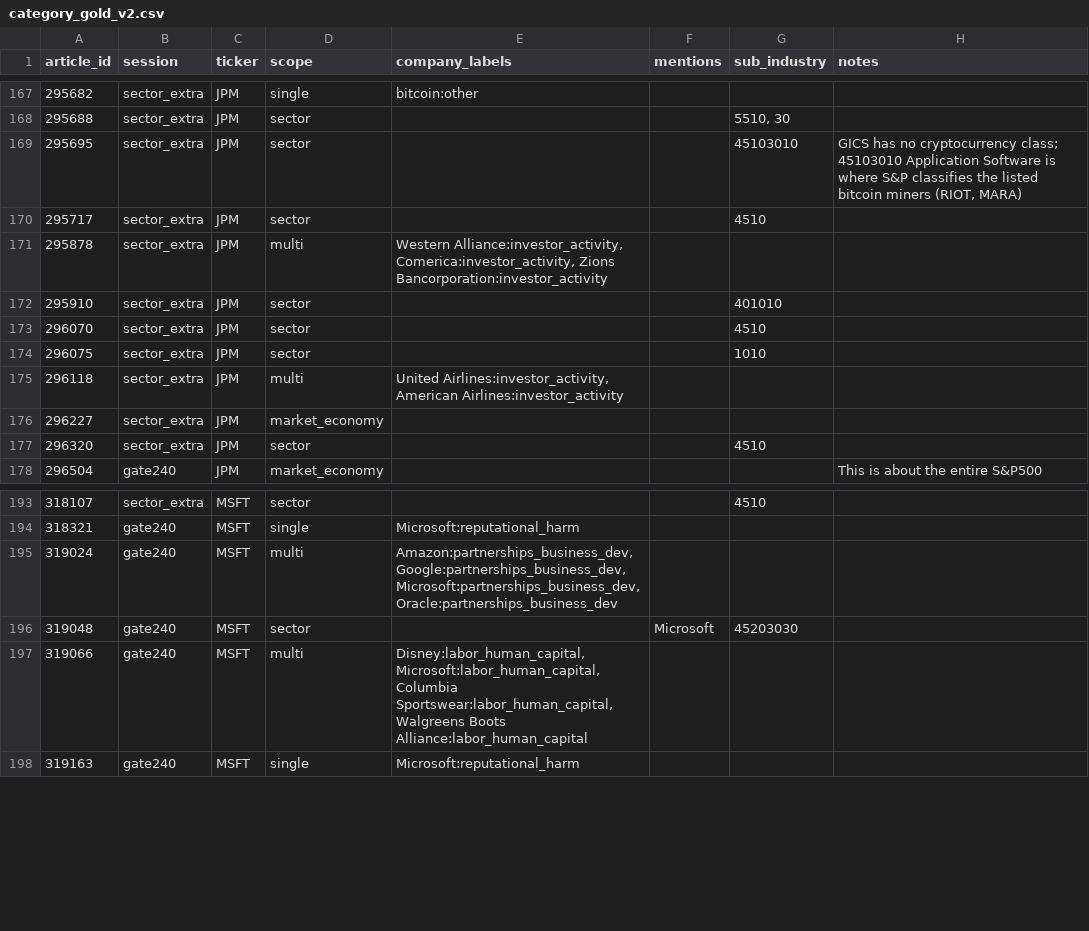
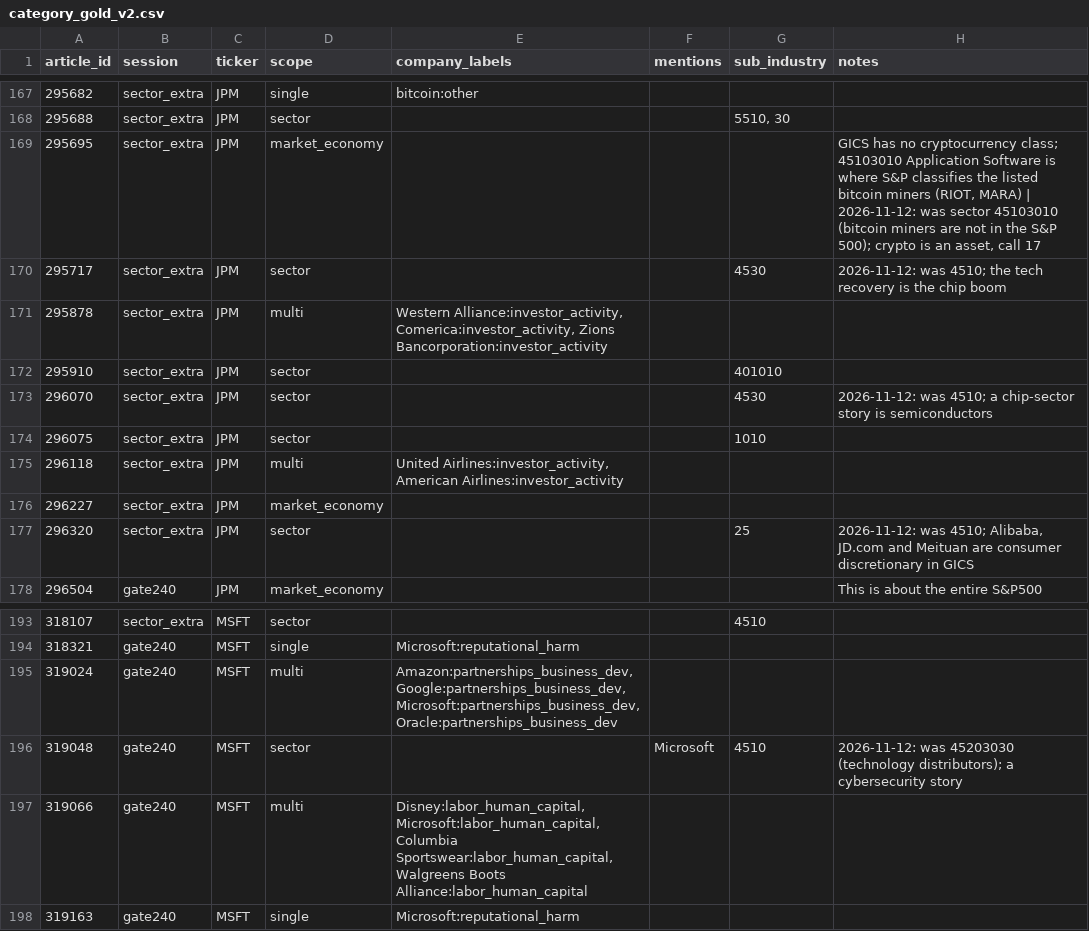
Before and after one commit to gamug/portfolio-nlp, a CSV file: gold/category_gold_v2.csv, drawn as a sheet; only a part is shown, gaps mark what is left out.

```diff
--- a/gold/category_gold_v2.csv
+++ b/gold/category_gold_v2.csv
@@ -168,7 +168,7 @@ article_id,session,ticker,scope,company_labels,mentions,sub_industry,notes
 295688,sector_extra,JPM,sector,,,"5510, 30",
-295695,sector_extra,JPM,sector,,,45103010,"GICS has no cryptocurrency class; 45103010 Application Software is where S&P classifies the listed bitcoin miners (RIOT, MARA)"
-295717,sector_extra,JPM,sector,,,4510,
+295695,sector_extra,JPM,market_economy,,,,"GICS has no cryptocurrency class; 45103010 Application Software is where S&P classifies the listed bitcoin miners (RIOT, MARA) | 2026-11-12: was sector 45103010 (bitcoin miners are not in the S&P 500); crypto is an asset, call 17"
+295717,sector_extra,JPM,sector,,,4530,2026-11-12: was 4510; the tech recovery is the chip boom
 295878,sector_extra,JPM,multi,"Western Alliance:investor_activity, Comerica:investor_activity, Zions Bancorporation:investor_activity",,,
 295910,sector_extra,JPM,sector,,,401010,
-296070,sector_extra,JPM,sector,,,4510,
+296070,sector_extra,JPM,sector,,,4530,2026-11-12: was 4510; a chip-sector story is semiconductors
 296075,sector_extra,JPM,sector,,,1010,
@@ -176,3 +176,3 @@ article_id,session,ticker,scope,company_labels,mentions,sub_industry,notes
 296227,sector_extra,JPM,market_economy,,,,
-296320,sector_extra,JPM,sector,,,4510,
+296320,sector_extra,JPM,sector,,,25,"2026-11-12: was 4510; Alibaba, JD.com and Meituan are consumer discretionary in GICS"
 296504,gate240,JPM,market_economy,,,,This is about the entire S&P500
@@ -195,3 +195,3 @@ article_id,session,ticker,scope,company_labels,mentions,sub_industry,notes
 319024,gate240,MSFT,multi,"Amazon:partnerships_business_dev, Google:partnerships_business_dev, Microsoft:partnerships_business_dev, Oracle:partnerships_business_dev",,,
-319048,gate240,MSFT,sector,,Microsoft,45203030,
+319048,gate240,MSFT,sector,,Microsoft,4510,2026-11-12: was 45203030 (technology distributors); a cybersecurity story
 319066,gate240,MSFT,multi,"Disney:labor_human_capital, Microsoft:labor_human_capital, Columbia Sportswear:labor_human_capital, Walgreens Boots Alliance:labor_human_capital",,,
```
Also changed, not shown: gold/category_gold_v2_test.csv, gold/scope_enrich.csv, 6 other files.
==
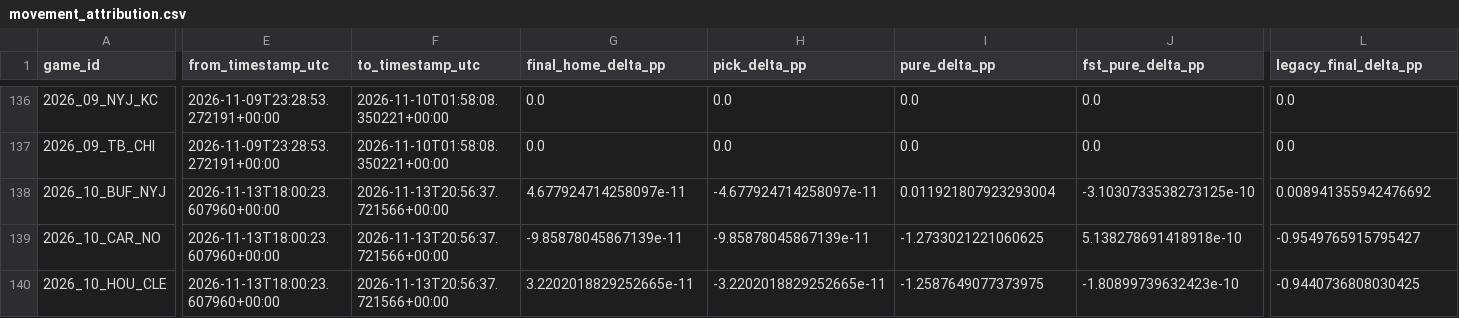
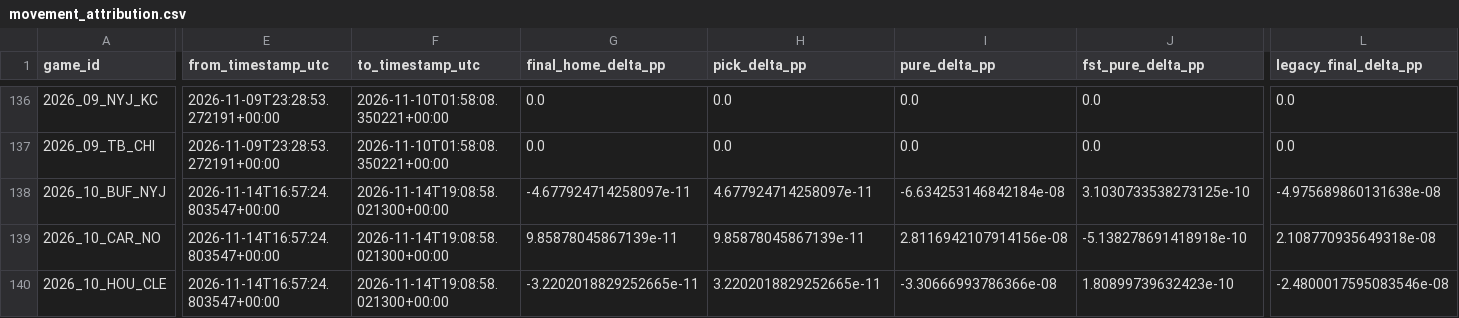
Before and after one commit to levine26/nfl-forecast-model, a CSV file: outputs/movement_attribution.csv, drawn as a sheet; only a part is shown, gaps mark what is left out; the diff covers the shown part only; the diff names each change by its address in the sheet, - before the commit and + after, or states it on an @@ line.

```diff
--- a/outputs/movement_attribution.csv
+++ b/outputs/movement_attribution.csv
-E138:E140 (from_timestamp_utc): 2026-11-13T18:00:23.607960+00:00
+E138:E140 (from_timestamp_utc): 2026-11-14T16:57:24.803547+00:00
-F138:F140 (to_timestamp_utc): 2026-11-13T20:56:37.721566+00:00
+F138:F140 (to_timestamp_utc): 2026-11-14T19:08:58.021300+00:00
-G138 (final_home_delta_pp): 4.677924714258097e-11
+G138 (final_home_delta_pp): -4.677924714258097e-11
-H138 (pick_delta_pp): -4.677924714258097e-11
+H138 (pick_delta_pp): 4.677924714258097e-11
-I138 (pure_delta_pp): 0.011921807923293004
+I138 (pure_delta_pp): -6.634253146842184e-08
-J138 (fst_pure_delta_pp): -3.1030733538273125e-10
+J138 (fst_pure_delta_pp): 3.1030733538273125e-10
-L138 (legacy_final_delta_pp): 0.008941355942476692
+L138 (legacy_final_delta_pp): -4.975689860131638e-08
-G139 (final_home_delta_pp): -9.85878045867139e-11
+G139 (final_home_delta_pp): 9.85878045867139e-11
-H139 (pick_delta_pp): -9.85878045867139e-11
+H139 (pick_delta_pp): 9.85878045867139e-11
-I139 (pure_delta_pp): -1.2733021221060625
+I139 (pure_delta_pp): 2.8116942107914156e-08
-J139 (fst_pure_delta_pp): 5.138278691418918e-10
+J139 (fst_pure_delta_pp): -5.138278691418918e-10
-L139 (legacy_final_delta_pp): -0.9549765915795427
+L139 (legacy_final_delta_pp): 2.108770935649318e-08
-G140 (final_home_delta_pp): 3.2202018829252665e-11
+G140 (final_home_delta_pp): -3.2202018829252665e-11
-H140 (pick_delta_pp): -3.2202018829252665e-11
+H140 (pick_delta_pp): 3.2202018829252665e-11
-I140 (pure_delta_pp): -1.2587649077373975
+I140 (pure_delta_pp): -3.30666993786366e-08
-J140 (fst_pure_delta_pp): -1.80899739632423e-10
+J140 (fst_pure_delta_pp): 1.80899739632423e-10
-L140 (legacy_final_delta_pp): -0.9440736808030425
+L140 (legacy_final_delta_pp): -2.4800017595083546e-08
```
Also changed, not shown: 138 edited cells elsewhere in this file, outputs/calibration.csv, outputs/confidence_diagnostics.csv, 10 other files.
==
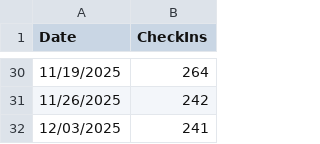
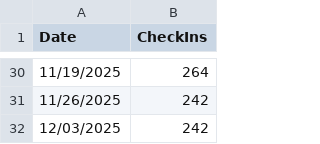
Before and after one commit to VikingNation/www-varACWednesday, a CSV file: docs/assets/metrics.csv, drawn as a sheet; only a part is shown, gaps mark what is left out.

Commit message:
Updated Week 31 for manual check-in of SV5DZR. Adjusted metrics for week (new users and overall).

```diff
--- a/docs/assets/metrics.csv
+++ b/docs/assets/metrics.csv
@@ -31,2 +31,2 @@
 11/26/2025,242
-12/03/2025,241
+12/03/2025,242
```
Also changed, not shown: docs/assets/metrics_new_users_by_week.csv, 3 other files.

» **Directions**
Lines containing the string "gold" above: how many are there? Answer with the number only.

» **Exercise result**
4